Following in the footsteps of the Shanghai Film Art Center and New Hengshan Cinema, the Cathay Theater, a Shanghai star-rated cinema located on Huaihai Road in Huangpu District, will suspend operations for renovations on August 25.
Built in 1930, the movie theater announced on its WeChat account that facilities and services of the time-honored theater will be upgraded to offer movie buffs a better cinematic experience, and when it wil be reopened is yet to know.
Underwritten by the Cantonese cinema tycoon Lu Gen and designed by renowned architect Charles Henry Gonda, the Art Deco-style theater opened on January 1, 1932, with more than a thousand seats. Its opening film was the American drama, "A Free Soul," starring Norma Shearer and Leslie Howard.
At that time, the cinema usually presented simultaneous screenings of first-run Hollywood and European movies such as "A Midsummer Night's Dream" and "The Great Waltz." It was a popular entertainment venue for Chinese celebrities, including writer Eileen Chang and film stars like Zhao Dan, Qin Yi and Shangguan Yunzhu.
Qin once described how excited she was when she saw posters for her movies exhibited in the cinema, a place she frequented as a child.
In the early 1990s, the theater was granted municipal preservation status due to its long history. Since 1993, it has been one of the designated venues for the Shanghai International Film Festival's screenings, premieres and cultural events.
The Cathay was renovated in 2003 and divided into three theaters of different styles.

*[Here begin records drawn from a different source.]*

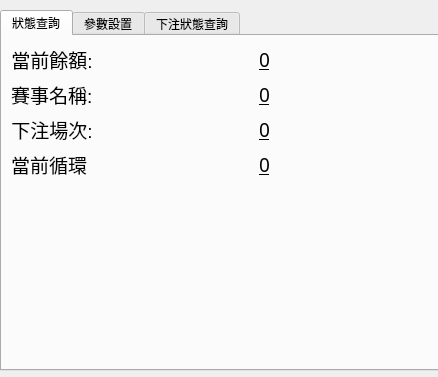
Before: the Qt Designer form GUI/Sport.ui in 130347665/Sport_Auto_gambling_bet, drawn with Qt 5.
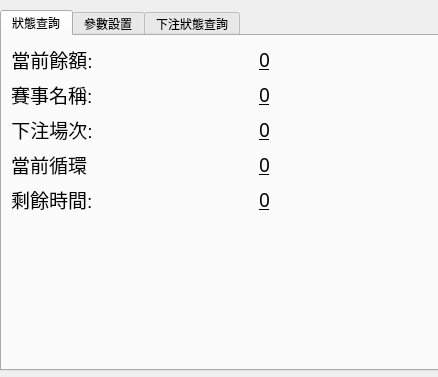
After: the same form once the commit is applied. The open tabs and pages were chosen to show the change.

What changed in the file:
```diff
--- a/GUI/Sport.ui
+++ b/GUI/Sport.ui
@@ -160,6 +160,35 @@
             </property>
            </widget>
           </item>
+          <item row="4" column="0">
+           <widget class="QLabel" name="label_14">
+            <property name="font">
+             <font>
+              <pointsize>14</pointsize>
+             </font>
+            </property>
+            <property name="text">
+             <string>剩餘時間:</string>
+            </property>
+           </widget>
+          </item>
+          <item row="4" column="1">
+           <widget class="QLabel" name="label_15">
+            <property name="font">
+             <font>
+              <family>Arial Rounded MT Bold</family>
+              <pointsize>14</pointsize>
+              <underline>true</underline>
+             </font>
+            </property>
+            <property name="text">
+             <string>0</string>
+            </property>
+            <property name="alignment">
+             <set>Qt::AlignCenter</set>
+            </property>
+           </widget>
+          </item>
          </layout>
         </item>
        </layout>
```
Left out of the diff: 2 changed lines with no effect on the pictures.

Every month, it offers at least one free screening for the community and sells discounted tickets for students and seniors.

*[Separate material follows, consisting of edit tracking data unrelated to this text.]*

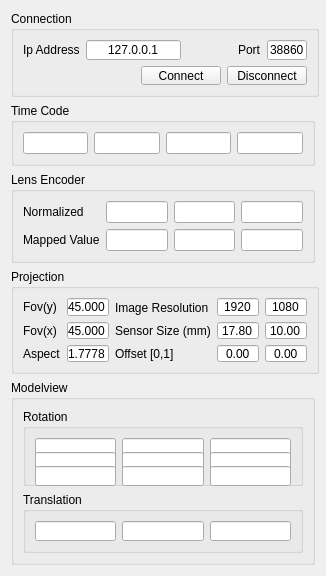
First picture: the form in src/NCam/NCamWidget.ui, repository diegomazala/NCam, before the edit.
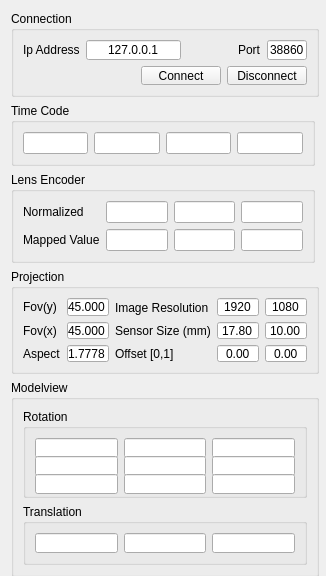
Second picture: the form after the edit.

```diff
--- a/src/NCam/NCamWidget.ui
+++ b/src/NCam/NCamWidget.ui
@@ -453,6 +453,12 @@
    </item>
    <item>
     <widget class="QGroupBox" name="modelViewGroupBox">
+     <property name="minimumSize">
+      <size>
+       <width>308</width>
+       <height>197</height>
+      </size>
+     </property>
      <property name="title">
       <string>Modelview</string>
      </property>
```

Professor Shi Chuan, vice president of the Shanghai Film Association and a film expert from the Shanghai Theater Academy, said the cinema is a historical heritage that has witnessed the city's development and become a unique and integral memory for generations of people in Shanghai.
He recalled seeing Chinese director Sang Hu's comedy "Twins Come in Pairs" and the Hollywood blockbuster "Titanic" at the theater when he was young.
"However, in terms of the rapid development of the film industry, old cinemas have to upgrade their equipment and services to cater to audience demand," said Shi.
The renovation, in his eyes, should take its historical value into account.
"It's a challenge for the city's administrators and constructors to demonstrate their true wisdom," he said. "Preserving the theater's architectural structure and decor while enhancing its functions isn't an easy job."